More twists and turns in the Abu Jundal chase story as new details emerge. NDTV has now learnt that after Lashkar operative Jundal aka Abu Hamza
- whose real name is Zabiuddin Ansari and who has 10 aliases - was picked up in Saudi Arabia, Pakistan tried to get him deported to Islamabad. But the US stepped in and prevented that from happening.
Jundal was allegedly sent to Saudi Arabia by the Lashkar-e-Taiba (LeT) to scout for new recruits. About eight or nine months ago, he made a phone call from there to Pakistan, which was intercepted by the US. Around the same time India's intelligence agency, the Research and Analysis Wing picked up his movements and began to track Jundal.
It was reportedly on pressure from the US that the Saudi authorities arrested Abu Jundal last year in connection with a forgery case. The moment that happened, sources say, Islamabad allegedly muscled in and demanded that he be deported immediately to Pakistan. Jundal was in Saudi Arabia on a Pakistani passport and Islamabad reportedly claimed that Jundal was a wanted criminal in that country. Sources say that Pakistan was worried that once India had access to the handler, it would be able to irrefutably establish how Pakistani "state actors" - possibly from the ISI and the country's army - were linked to 26/11.

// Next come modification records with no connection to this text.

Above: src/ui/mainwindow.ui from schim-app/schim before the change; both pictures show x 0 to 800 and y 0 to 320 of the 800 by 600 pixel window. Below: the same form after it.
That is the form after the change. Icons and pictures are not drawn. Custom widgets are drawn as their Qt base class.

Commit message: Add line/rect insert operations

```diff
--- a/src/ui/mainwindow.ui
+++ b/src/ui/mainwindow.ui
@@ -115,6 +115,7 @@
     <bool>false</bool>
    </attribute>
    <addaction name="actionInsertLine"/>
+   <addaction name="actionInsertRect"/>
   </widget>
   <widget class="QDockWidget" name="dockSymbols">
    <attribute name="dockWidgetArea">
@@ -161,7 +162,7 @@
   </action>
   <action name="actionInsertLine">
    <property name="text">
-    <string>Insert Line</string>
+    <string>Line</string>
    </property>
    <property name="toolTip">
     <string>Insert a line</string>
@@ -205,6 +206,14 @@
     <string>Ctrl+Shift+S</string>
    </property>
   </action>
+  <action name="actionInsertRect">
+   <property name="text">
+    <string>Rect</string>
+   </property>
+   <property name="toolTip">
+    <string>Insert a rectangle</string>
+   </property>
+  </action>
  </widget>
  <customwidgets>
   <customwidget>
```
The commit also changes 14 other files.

Jundal has allegedly given interrogators details about his role as a Lashkar-e-Taiba handler during the 26/11, 2008 attacks in Mumbai describing the control room in Karachi and that he served as one of six handlers who instructed the ten terrorists in Mumbai on how to execute the attacks at different landmarks. The location of that control room is in an elite area of Karachi inhabited by Defence personnel, and Jundal has allegedly said that officers from Pakistan's Inter-Services Intelligence or ISI were also in this control room.
The US, sources say, stepped in and prevented Jundal's deportation to Pakistan. India had meanwhile engaged with the Saudis and was trying to convince them to deport Jundal. All available evidence was furnished, but his fingerprints were not available. After much persuasion, India finally convinced the Saudi government to use DNA samples that investigators had obtained from Jundal's family in Beed, Maharashtra.
In May, an Interpol Red Corner notice was issued in preparation of Jundal's deportation. He was finally brought into India on the intervening night of June 19 and 20.
Jundal or Hamza has allegedly confessed that the attack unleashed upon Mumbai in 2008 was originally planned to be executed two years before that. However, the attacks could not take place in 2006 after a huge cache of arms and ammunition to be used in the attacks was discovered in Aurangabad. It was then that his name, Ansari, first emerged as a potential terror suspect. Hamza then escaped to Bangladesh, reportedly without any papers, and later went to Pakistan. (Read: 26/11 was planned originally for 2006)
Hamza, 31, is from the Beed district in Maharashtra, and studied at the Indian Technical Institute. He worked for a while as an insurance agent. Then the communal riots in Gujarat in 2002 turned him into a jihadi. He was originally a member of the Indian Mujahideen (IM), an Indian terror group, and was close to its founder, Riyaz Bhatkal. He was recruited by the terror group Students Islamic Movement of India or SIMI. A few years later, he was in Poonch in Jammu and Kashmir when he entered the ranks of the LeT. (Read Abu Hamza's journey)